Restate every line of the data word for word, except for the images.

[Start of Attachment]

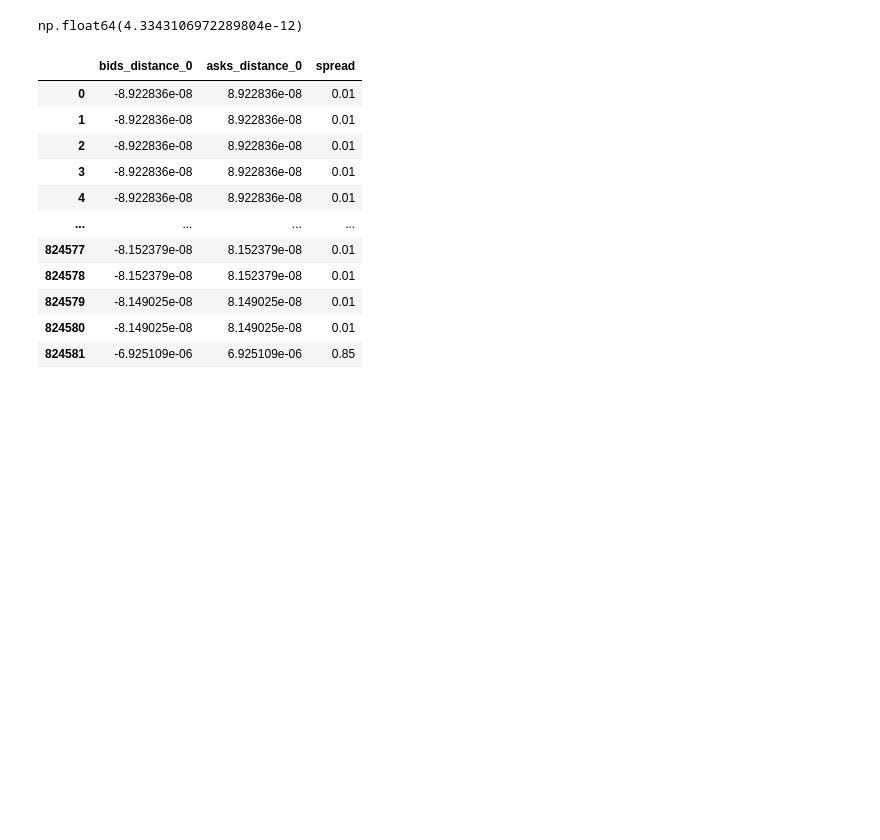
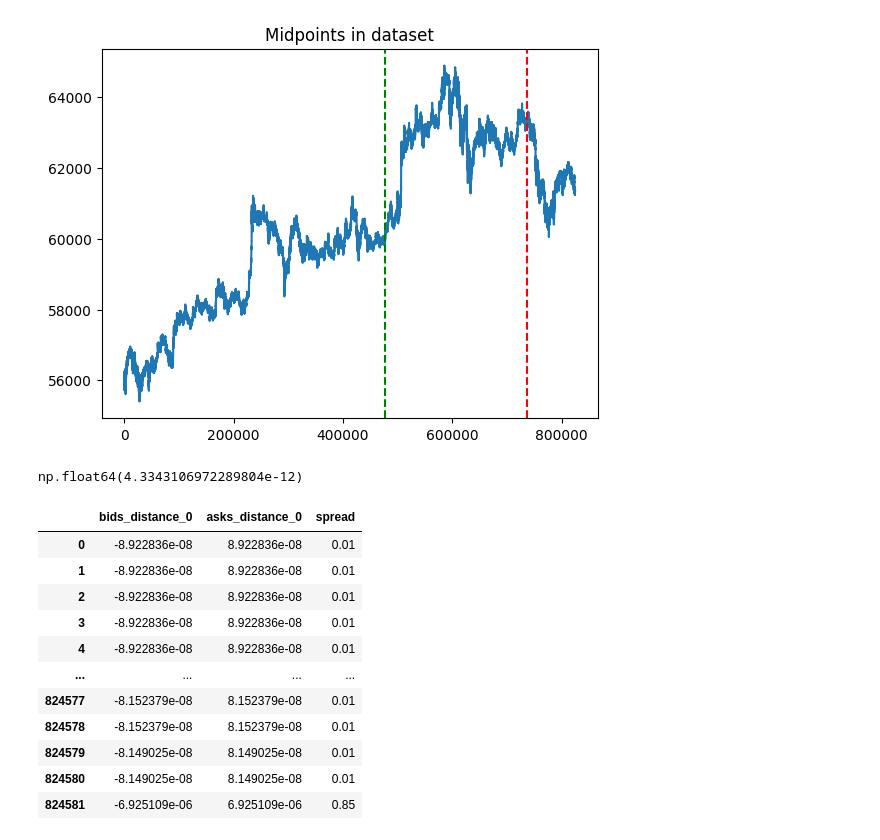
Before and after one commit to giovannidispoto/ICAIF24-challenge, a Jupyter notebook: data/data_exploration.ipynb, the cells around one changed output. Cells and saved outputs as stored; diff of their text form; code cells hidden in the pictures; blank space fills up the shorter version.

```diff
--- a/data/data_exploration.ipynb
+++ b/data/data_exploration.ipynb
@@ -4,5 +5,6 @@ import numpy as np
 # %%
 df = pd.read_csv("BTC_1sec.csv", index_col=False).drop(columns="Unnamed: 0")
+df['day'] = pd.to_datetime(df['system_time']).dt.day
 df.head(10)
 # %% [output]
 |  | system_time | midpoint | spread | buys | sells | bids_distance_0 | bids_distance_1 | bids_distance_2 | ... |
@@ -20,3 +36,11 @@ df.head(10)
+# %%
+plt.plot(df['timestep'], df['midpoint'])
+plt.axvline(x=df[df['day'] == 16]['timestep'].iloc[0], color='red', linestyle='--', linewidth=1.5, label='Test')
+plt.axvline(x=df[df['day'] == 13]['timestep'].iloc[0], color='green', linestyle='--', linewidth=1.5, label='Train')
+plt.title("Midpoints in dataset")
+plt.show()
+# %% [output]
+[figure, added]
 # %%
 (df['bids_distance_0']+df['asks_distance_0']).values.sum()
 # %% [output]
```
Also changed, not shown: parts of 3 cells of this notebook, 5 other files.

[End of Attachment]

▶ ANSWER AREA:
Before and after one commit to giovannidispoto/ICAIF24-challenge, a Jupyter notebook: data/data_exploration.ipynb, the cells around one changed output. Cells and saved outputs as stored; diff of their text form; code cells hidden in the pictures; blank space fills up the shorter version.

```diff
--- a/data/data_exploration.ipynb
+++ b/data/data_exploration.ipynb
@@ -4,5 +5,6 @@ import numpy as np
 # %%
 df = pd.read_csv("BTC_1sec.csv", index_col=False).drop(columns="Unnamed: 0")
+df['day'] = pd.to_datetime(df['system_time']).dt.day
 df.head(10)
 # %% [output]
 |  | system_time | midpoint | spread | buys | sells | bids_distance_0 | bids_distance_1 | bids_distance_2 | ... |
@@ -20,3 +36,11 @@ df.head(10)
+# %%
+plt.plot(df['timestep'], df['midpoint'])
+plt.axvline(x=df[df['day'] == 16]['timestep'].iloc[0], color='red', linestyle='--', linewidth=1.5, label='Test')
+plt.axvline(x=df[df['day'] == 13]['timestep'].iloc[0], color='green', linestyle='--', linewidth=1.5, label='Train')
+plt.title("Midpoints in dataset")
+plt.show()
+# %% [output]
+[figure, added]
 # %%
 (df['bids_distance_0']+df['asks_distance_0']).values.sum()
 # %% [output]
```
Also changed, not shown: parts of 3 cells of this notebook, 5 other files.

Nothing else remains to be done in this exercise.